The Sport, Sport Altitude, and Latitude are the most affordable trims. The MSRP ranges from $23,595 to $25,545 for the front-wheel editions. To get a 4×4, expect to pay $2,000 more. As for value, this Jeep really likes to dress up. So you’ll find lots to like, including cloth door panels, a floor-length console and an overall feeling of polish and quality. Base features typically include:
- UConnect five-inch touchscreen
- Six speakers
- Steering Wheel Mounted Controls
- Rear vents
- Split 60/40 rear seatback
- 8 cargo tie-down loops
- Illuminated cupholders
- Fold-flat passenger seat (excludes Sport)
Mid-range Trims: MSRP and Base Features
The 75th Anniversary Edition, the Limited, and the High Altitude are midrange trims with many luxury options. MSRP lists from $28,325 to $30,490. Again, you’ll add about $2,000 extra for all-wheel drive. Base features include:
- UConnect 8.4-inch Touchscreen
- One-Year SiriusXM Subscription
- Seven-inch TFT Color Display
- Power Driver’s Seat
With extra skid plates, wider tires, and higher ground clearance, the Trailhawk already looks a bit different from the family. Equipped with the most advanced 4×4 system, this Jeep has terrain management, crawl control, and other electronically-controlled mechanical tools that can take you off road. Critics suggest that it is just shy of Wrangler capability.
A panoramic sunroof, leather seats, and top amenities are among the reasons to opt for the new Overland. This is the most luxurious Cherokee ever. It moves the Jeep crossover into premium territory, helping it compete with popular near-luxury brands like the Buick Encore. Overland features include:
- UConnect 8.4 Touchscreen with Navigation and HD radio
- Five-Year SiriusXM Traffic subscription
- Nappa leather-trimmed seats with heat and ventilation
- Leather-wrapped instrument panel
- Alpine Sound System
- Power Liftgate
Safety Features: Pros and Cons
A remarkable ten airbags make the Cherokee quite competitive in a class where six or seven is the norm. Adding airbags and making other changes, Jeep clearly hoped that 2017 would be a better year for safety tests, but it once again fell short. Since 2014, the Cherokee has managed only four stars on the National Highway Traffic Safety Administration crash tests. This mattered less in the earlier years because the testing had changed and many crossovers weren’t making the grade. However, the competition, i.e. the Honda CR-V, can now claim several years of five-star safety.
For 2017, the Cherokee is offering more crash avoidance features than before, and there are more active features. Options include:
- blind spot monitor/rear cross-traffic alert

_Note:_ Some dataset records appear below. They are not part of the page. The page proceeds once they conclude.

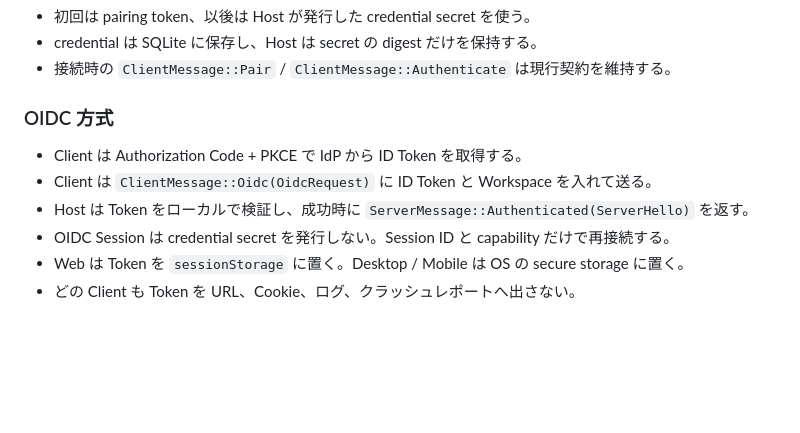
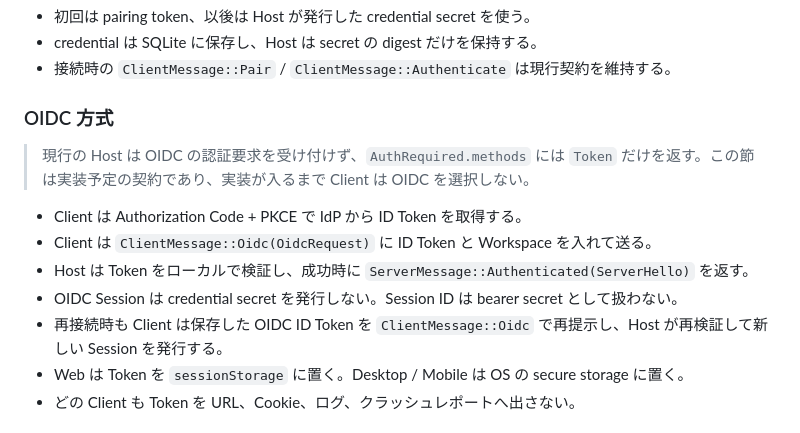
Before and after one commit to yuki-net/lapis, a Markdown page: docs/specs/auth.md, the part around the change. Drawn GitHub-style; blank space fills up the shorter version.

Commit message:
docs: OIDC の再接続契約と実装状況を明確にする

```diff
--- a/docs/specs/auth.md
+++ b/docs/specs/auth.md
@@ -25,10 +25,13 @@ Host・Web・Desktop・Mobile の実装者が、認証方式の追加・変更
 
 ### OIDC 方式
 
+> 現行の Host は OIDC の認証要求を受け付けず、`AuthRequired.methods` には `Token` だけを返す。この節は実装予定の契約であり、実装が入るまで Client は OIDC を選択しない。
+
 - Client は Authorization Code + PKCE で IdP から ID Token を取得する。
 - Client は `ClientMessage::Oidc(OidcRequest)` に ID Token と Workspace を入れて送る。
 - Host は Token をローカルで検証し、成功時に `ServerMessage::Authenticated(ServerHello)` を返す。
-- OIDC Session は credential secret を発行しない。Session ID と capability だけで再接続する。
+- OIDC Session は credential secret を発行しない。Session ID は bearer secret として扱わない。
+- 再接続時も Client は保存した OIDC ID Token を `ClientMessage::Oidc` で再提示し、Host が再検証して新しい Session を発行する。
 - Web は Token を `sessionStorage` に置く。Desktop / Mobile は OS の secure storage に置く。
 - どの Client も Token を URL、Cookie、ログ、クラッシュレポートへ出さない。
 
```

- forward collision warning with automatic emergency braking
- lane watch with lane-keeping assist
- adaptive cruise control
- automated parking system
- automatic wipers
- automatic high beams
The Jeep personality, great dash tech, and off-roading possibilities add up to a fun ride. You’ll just have to weigh the pros and cons of its safety record before making a final decision.